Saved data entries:
-----

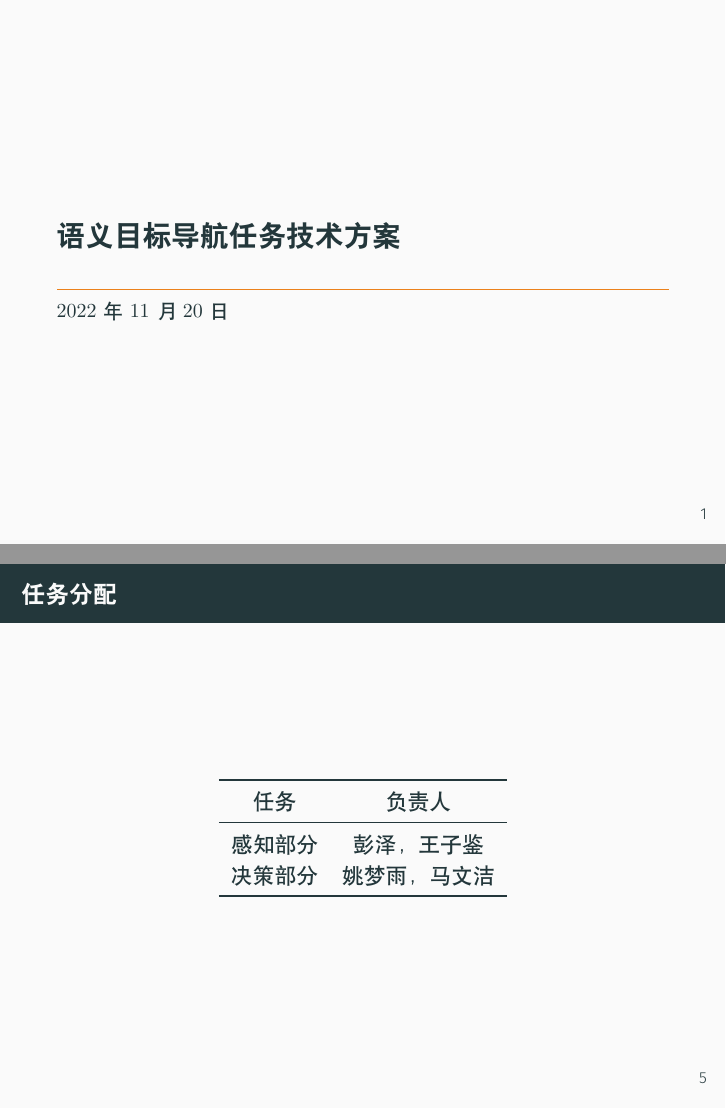
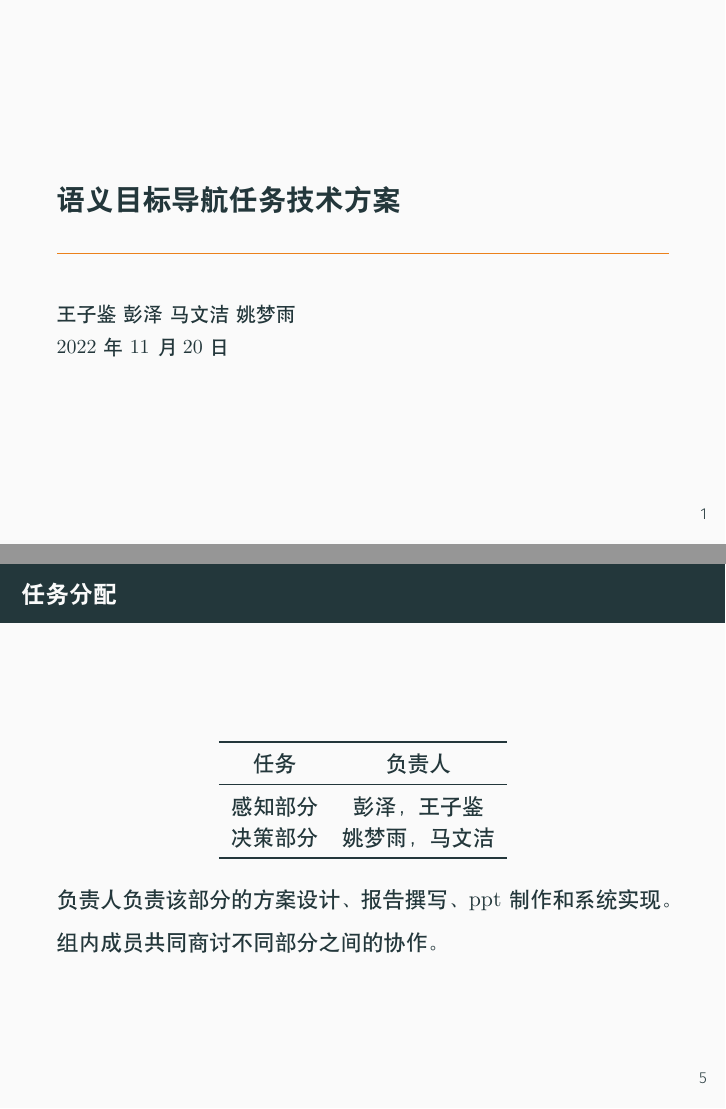
Before and after one commit to cdgyp/AiAssignment, LaTeX slides (slide/main.tex, which reads slide/overview.tex): pages 1 and 9 of 30, joined at a grey line. Compiled offline with XeLaTeX.

Commit message:
no message

```diff
--- a/slide/main.tex
+++ b/slide/main.tex
@@ -2,6 +2,7 @@
 \input{preamble.tex}
 
 \title{语义目标导航任务技术方案}
+\author{王子鉴~彭泽~马文洁~姚梦雨}
 \date{\today}
 
 \addbibresource{ref.bib}
--- a/slide/overview.tex
+++ b/slide/overview.tex
@@ -36,4 +36,7 @@
             \bottomrule
         \end{tabular}
     \end{table}
+    负责人负责该部分的方案设计、报告撰写、ppt制作和系统实现。
+
+    组内成员共同商讨不同部分之间的协作。
 \end{frame}
```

-----

▸ **Problem to solve**
Print every record exactly without the images.

▸ **Answer section**
Before and after one commit to cdgyp/AiAssignment, LaTeX slides (slide/main.tex, which reads slide/overview.tex): pages 1 and 9 of 30, joined at a grey line. Compiled offline with XeLaTeX.

Commit message:
no message

```diff
--- a/slide/main.tex
+++ b/slide/main.tex
@@ -2,6 +2,7 @@
 \input{preamble.tex}
 
 \title{语义目标导航任务技术方案}
+\author{王子鉴~彭泽~马文洁~姚梦雨}
 \date{\today}
 
 \addbibresource{ref.bib}
--- a/slide/overview.tex
+++ b/slide/overview.tex
@@ -36,4 +36,7 @@
             \bottomrule
         \end{tabular}
     \end{table}
+    负责人负责该部分的方案设计、报告撰写、ppt制作和系统实现。
+
+    组内成员共同商讨不同部分之间的协作。
 \end{frame}
```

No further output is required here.